The first sentence evokes an image of a man finishing his dinner, shooting his gun and then leaving the restaurant. The picture the second sentence paints is that of a male panda eating bamboo. The only difference is a single comma, but the meaning changes entirely. Here’s another one:
“We’re going to learn how to cut and paste kids.”
“We’re going to learn how to cut and paste, kids.”
In the absolute worst case scenario, use of grammar could lead to a lawsuit for misinformation, but that’s pretty rare. Most of the time you will be dealing with frustrated customers, employees and managers, but that’s bad enough. It’s important to get the fundamentals right and there are tools out there which can help.
Should You Use Grammar Checking Tools?
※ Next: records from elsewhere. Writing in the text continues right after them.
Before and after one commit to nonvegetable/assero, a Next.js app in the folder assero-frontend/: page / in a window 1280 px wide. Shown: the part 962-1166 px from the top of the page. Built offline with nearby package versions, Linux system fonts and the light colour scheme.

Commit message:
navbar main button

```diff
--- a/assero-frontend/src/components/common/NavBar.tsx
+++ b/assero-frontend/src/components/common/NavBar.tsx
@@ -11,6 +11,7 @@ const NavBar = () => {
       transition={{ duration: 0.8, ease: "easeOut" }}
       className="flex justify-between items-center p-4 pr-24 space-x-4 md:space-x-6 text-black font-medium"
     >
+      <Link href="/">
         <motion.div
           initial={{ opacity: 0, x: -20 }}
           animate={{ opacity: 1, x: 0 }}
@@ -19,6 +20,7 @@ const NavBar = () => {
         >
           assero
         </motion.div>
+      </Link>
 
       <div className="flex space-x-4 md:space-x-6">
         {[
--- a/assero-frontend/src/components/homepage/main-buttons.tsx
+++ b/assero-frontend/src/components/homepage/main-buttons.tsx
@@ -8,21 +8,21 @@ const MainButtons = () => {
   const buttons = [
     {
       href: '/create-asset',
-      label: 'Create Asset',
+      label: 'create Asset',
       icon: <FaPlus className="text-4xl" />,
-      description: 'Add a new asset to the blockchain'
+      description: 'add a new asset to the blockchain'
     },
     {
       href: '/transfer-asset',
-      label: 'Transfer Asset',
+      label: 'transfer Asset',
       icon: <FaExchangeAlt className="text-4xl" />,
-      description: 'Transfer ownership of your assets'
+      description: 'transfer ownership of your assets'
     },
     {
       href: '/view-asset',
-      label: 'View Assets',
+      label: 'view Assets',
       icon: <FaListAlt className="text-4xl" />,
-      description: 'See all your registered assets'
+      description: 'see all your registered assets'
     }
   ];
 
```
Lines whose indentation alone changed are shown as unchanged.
Grammar check tools can help non-professional email writers and non-native English speakers to fine-tune their grammar. They also offer native speakers and professional writers an extra defence against unnecessary mistakes.
However, despite their sophistication, they will not help in situations where the grammar is already correct. All four examples in the previous section are grammatically perfect, but present wildly different messages to the reader. No matter what tool you use, you should always proof read your emails before sending.
Also, grammar is only one part of the puzzle. It is important to get the fundamentals right, but perfect grammar is elusive and in many cases gets in the way of making the right impact. You can invest time crafting a grammatically perfect email, but it could still miss the mark with your reader. To write a great email that hits the target, there are several other factors to consider:
- Effective Business Language – Emails should make use of professional business language to convey the message effectively. The language used should be clear and concise, without any potential for misunderstanding.
- An Appropriate Subject Line – Without a good subject line that summarises the reason for sending, your message may not even be opened. When it comes to length, think of Goldilocks. Not too short and not too long. More than five words but less than twelve is usually just right.
- Tone – Emails tend to come across negative, unless positive language is used to lift the tone. Emails should be friendly, professional and make use of appropriate formalities. Managers should also consider a key element of their role is to energise a team to perform. The tone used in their messages can help or hinder this responsibility.
- Reader Insights – Professional emails should still account for personal preferences and cultural differences. Sophisticated email tools use reader insights to make suggestions based on real-time data.
The fundamentals of grammar are important in emails, but the search for perfect grammar should not come at the cost of the point you want to make. To write a clear, effective email that gets your point across, you need to tick all the boxes.
Checking email not only for grammar, but also for language, tone and personalisation, can enhance the power of your communications and reduce the risk of misunderstandings. SMYL is an all-in-one email checking tool which offers live improvements to your email writing based on business best-practice and AI-driven analysis. Sign up for free and start enjoying better business emails.